### Aim of the exercise
In the data that follows, give the number of lines containing the word "README". Offer no additional comment.

### Entries shown
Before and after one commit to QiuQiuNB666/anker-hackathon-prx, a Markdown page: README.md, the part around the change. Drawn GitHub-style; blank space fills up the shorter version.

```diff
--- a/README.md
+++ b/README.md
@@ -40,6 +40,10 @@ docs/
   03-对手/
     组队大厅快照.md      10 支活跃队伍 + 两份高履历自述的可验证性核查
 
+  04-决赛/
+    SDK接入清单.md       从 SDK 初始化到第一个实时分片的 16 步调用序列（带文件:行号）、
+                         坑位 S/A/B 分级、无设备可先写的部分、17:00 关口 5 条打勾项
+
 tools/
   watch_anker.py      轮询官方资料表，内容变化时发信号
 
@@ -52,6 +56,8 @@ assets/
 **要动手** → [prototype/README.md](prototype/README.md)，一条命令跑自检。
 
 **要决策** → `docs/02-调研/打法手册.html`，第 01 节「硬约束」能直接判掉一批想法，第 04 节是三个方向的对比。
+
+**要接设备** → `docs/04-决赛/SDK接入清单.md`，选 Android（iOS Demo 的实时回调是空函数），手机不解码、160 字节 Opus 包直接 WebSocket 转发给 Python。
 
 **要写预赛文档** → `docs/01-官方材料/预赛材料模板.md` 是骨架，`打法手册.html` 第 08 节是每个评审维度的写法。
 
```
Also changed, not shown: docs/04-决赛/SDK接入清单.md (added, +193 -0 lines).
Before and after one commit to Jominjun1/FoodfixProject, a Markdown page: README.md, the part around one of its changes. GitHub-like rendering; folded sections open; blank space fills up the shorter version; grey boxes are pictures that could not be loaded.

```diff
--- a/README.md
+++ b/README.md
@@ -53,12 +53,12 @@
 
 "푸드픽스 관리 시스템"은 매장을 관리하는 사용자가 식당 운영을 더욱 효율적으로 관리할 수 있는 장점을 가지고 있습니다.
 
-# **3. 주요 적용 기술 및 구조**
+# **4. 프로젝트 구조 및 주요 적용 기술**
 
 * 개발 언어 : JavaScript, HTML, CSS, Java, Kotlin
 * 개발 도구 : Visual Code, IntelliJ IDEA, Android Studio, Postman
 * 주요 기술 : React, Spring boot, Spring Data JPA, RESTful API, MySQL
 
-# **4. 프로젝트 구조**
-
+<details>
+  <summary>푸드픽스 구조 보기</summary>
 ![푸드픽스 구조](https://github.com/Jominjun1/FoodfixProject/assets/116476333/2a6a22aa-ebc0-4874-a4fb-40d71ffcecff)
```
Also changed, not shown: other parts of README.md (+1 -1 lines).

### Response area
8